Between 1814 and 1815 Napoleon Bonaparte escaped Elba while representatives of Britain, Russia, Austria, and Prussia met as the Congress of Vienna to reestablish political order in Europe. Napoleon Bonaparte was later defeated at Waterloo, but he the man that resulted in the Congress of Vienna. This meeting was to agree over what to do with France and its inflated territories. The outcomes of this were that the French monarchy was reestablished, and France’s 1792 borders were recognized.
The Congress restored the French monarch. Since the French Revolution and Napoleon’s imperial ambitions had threatened the survival of Europe’s old order, the Congress of Vienna agreed that by reestablishing the French monarch, it would provide a strong and stable France, which was the best guarantee of future peace. Ideals that were put forth by French revolutionaries and the rights established under France’s short-lived republic was ignored.
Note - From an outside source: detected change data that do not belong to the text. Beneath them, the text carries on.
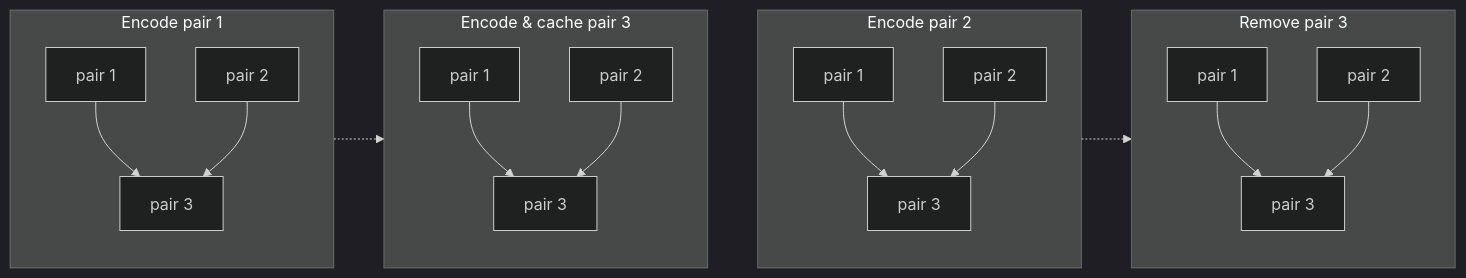
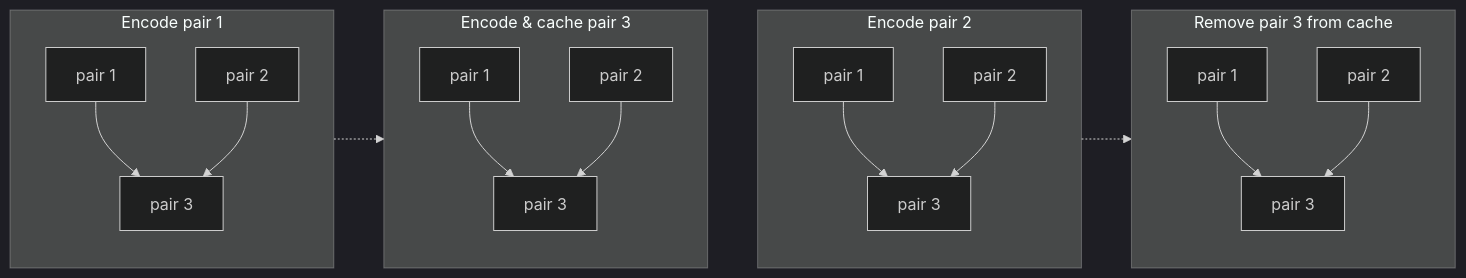
Before and after one commit to raviqqe/doc: the diagram in slides/papers/stak-scheme/merge.mmd, drawn with Mermaid (dark theme).

```diff
--- a/slides/papers/stak-scheme/merge.mmd
+++ b/slides/papers/stak-scheme/merge.mmd
@@ -1,34 +1,34 @@
 flowchart LR
   subgraph s0[Encode pair 1]
     direction TB
 
     c0[pair 1]:::blue --> c2[pair 3]
     c1[pair 2] --> c2
   end
 
   s0 -.-> s1
 
   subgraph s1[Encode & cache pair 3]
     direction TB
 
     c3[pair 1] --> c5[pair 3]:::blue
     c4[pair 2] --> c5
   end
 
   s1 ~~~ s2
 
   subgraph s2[Encode pair 2]
     direction TB
 
     c6[pair 1] --> c8[pair 3]
     c7[pair 2]:::blue --> c8
   end
 
   s2 -.-> s3
 
-  subgraph s3[Remove pair 3]
+  subgraph s3[Remove pair 3 from cache]
     direction TB
 
     c9[pair 1] --> c11[pair 3]:::red
     c10[pair 2] --> c11
   end
```
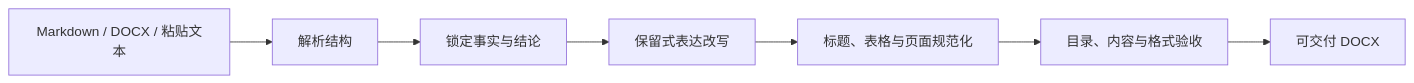
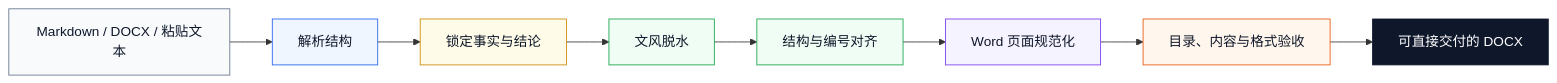
Before and after one commit to Wattson-Law/avoid-over-ai-writing-skill: the diagram in README.md, drawn with Mermaid. The commit also changed other lines of this file and 1 other file, not shown here.

````diff
--- a/README.md
+++ b/README.md
@@ -59,9 +90,19 @@
 ```mermaid
 flowchart LR
     A[Markdown / DOCX / 粘贴文本] --> B[解析结构]
     B --> C[锁定事实与结论]
-    C --> D[保留式表达改写]
-    D --> E[标题、表格与页面规范化]
-    E --> F[目录、内容与格式验收]
-    F --> G[可交付 DOCX]
+    C --> D[文风脱水]
+    D --> E[结构与编号对齐]
+    E --> F[Word 页面规范化]
+    F --> G[目录、内容与格式验收]
+    G --> H[可直接交付的 DOCX]
+
+    style A fill:#f8fafc,stroke:#64748b,color:#0f172a
+    style B fill:#eff6ff,stroke:#2563eb,color:#0f172a
+    style C fill:#fefce8,stroke:#ca8a04,color:#0f172a
+    style D fill:#f0fdf4,stroke:#16a34a,color:#0f172a
+    style E fill:#f0fdf4,stroke:#16a34a,color:#0f172a
+    style F fill:#f5f3ff,stroke:#7c3aed,color:#0f172a
+    style G fill:#fff7ed,stroke:#ea580c,color:#0f172a
+    style H fill:#0f172a,stroke:#0f172a,color:#ffffff
 ```
````
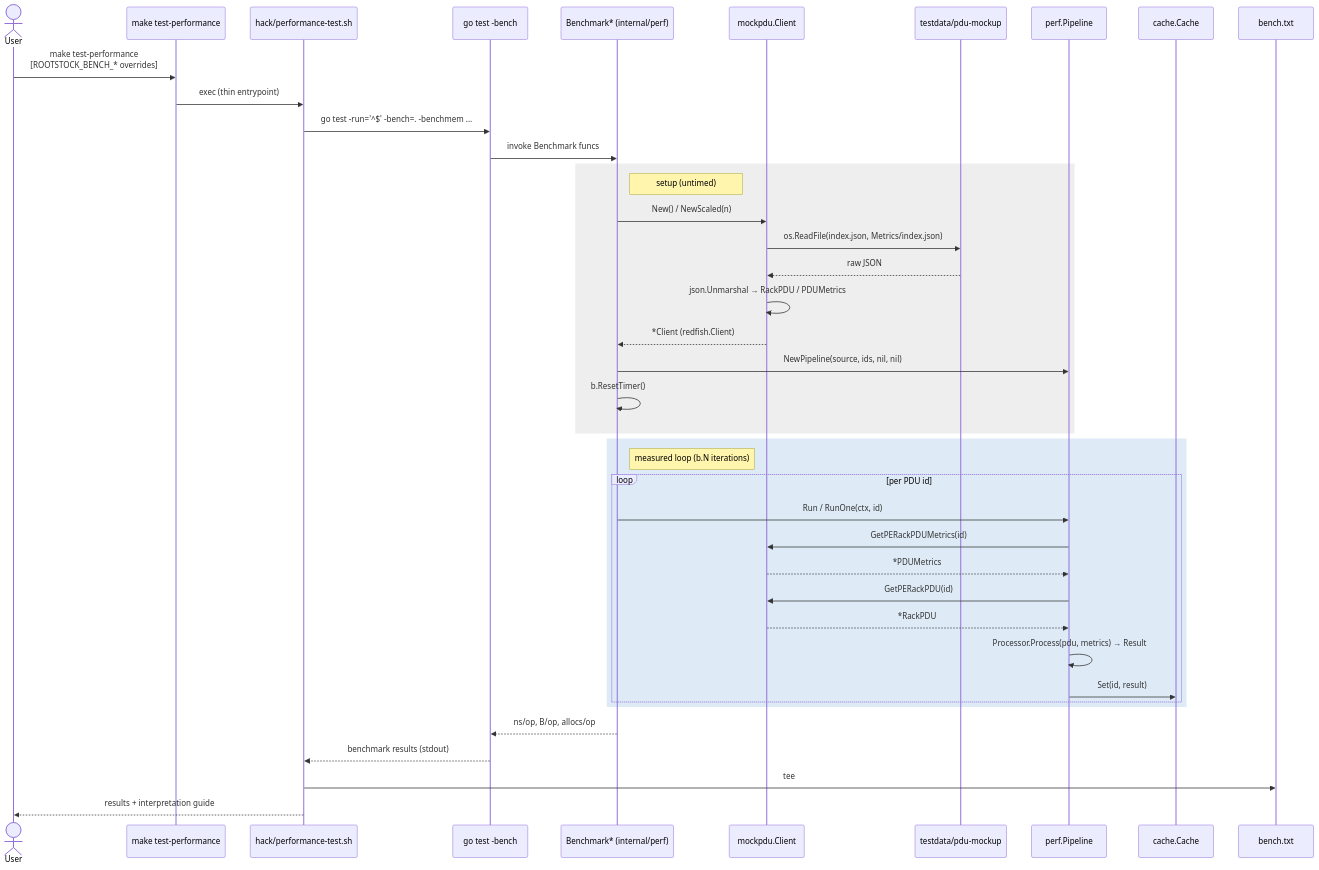
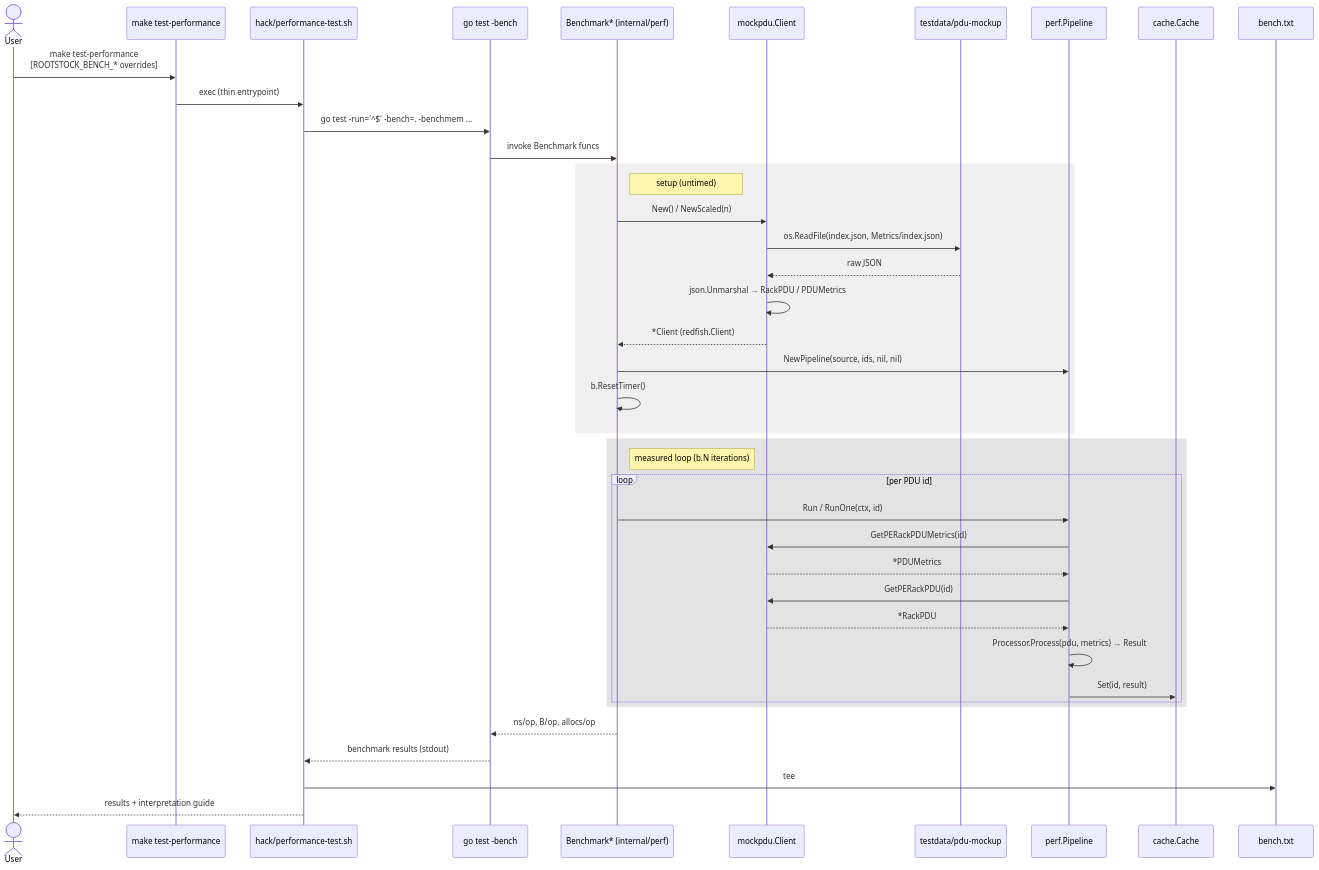
The diagram in docs/testing/performance-testing.md (cloudoperators/rootstock), drawn with Mermaid before and after one commit. The commit also changed other lines of this file, not shown here.

````diff
--- a/docs/testing/performance-testing.md
+++ b/docs/testing/performance-testing.md
@@ -93,47 +98,47 @@
 ```mermaid
 sequenceDiagram
     actor User
     participant Make as make test-performance
     participant Script as hack/performance-test.sh
     participant GoTest as go test -bench
     participant Bench as Benchmark* (internal/perf)
     participant Mock as mockpdu.Client
     participant Data as testdata/pdu-mockup
     participant Pipe as perf.Pipeline
     participant Cache as cache.Cache
     participant Out as bench.txt
 
     User->>Make: make test-performance<br/>[ROOTSTOCK_BENCH_* overrides]
     Make->>Script: exec (thin entrypoint)
     Script->>GoTest: go test -run='^$' -bench=. -benchmem ...
     GoTest->>Bench: invoke Benchmark funcs
 
-    rect rgb(238, 238, 238)
+    rect rgba(128, 128, 128, 0.12)
         note right of Bench: setup (untimed)
         Bench->>Mock: New() / NewScaled(n)
         Mock->>Data: os.ReadFile(index.json, Metrics/index.json)
         Data-->>Mock: raw JSON
         Mock->>Mock: json.Unmarshal → RackPDU / PDUMetrics
         Mock-->>Bench: *Client (redfish.Client)
         Bench->>Pipe: NewPipeline(source, ids, nil, nil)
         Bench->>Bench: b.ResetTimer()
     end
 
-    rect rgb(222, 235, 247)
+    rect rgba(128, 128, 128, 0.22)
         note right of Bench: measured loop (b.N iterations)
         loop per PDU id
             Bench->>Pipe: Run / RunOne(ctx, id)
             Pipe->>Mock: GetPERackPDUMetrics(id)
             Mock-->>Pipe: *PDUMetrics
             Pipe->>Mock: GetPERackPDU(id)
             Mock-->>Pipe: *RackPDU
             Pipe->>Pipe: Processor.Process(pdu, metrics) → Result
             Pipe->>Cache: Set(id, result)
         end
     end
 
     Bench-->>GoTest: ns/op, B/op, allocs/op
     GoTest-->>Script: benchmark results (stdout)
     Script->>Out: tee
     Script-->>User: results + interpretation guide
 ```
````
Furthermore, France’s borders were cut back to their pre-Napoleonic dimensions. It was agreed on that France was not punished militarily or economically. Prince Klemens von Metternich, Austrian’s foreign minister, sought to offset French strength with a balance of power leading to territorial gains by most of the continental European powers. In addition, Austria, Russia and Prussia formed the “Holy Alliance” to actively confront the revolutionary and nationalist energies that the French Revolution had unleashed. The Alliance repressed republican and nationalist ideas in universities and the press; they defeated liberal revolutions in Spain and Italy. They also attempted to meet the potential challenge posed by subversive ideas. In the end, the Congress rearranged some of the European boundaries and created new kingdoms in Poland, Spain, Holland, and many Italian states.
The Congress of Vienna ignored many of the ideals put forth by French revolutionaries and the rights established under France’s short-lived republic. They insisted...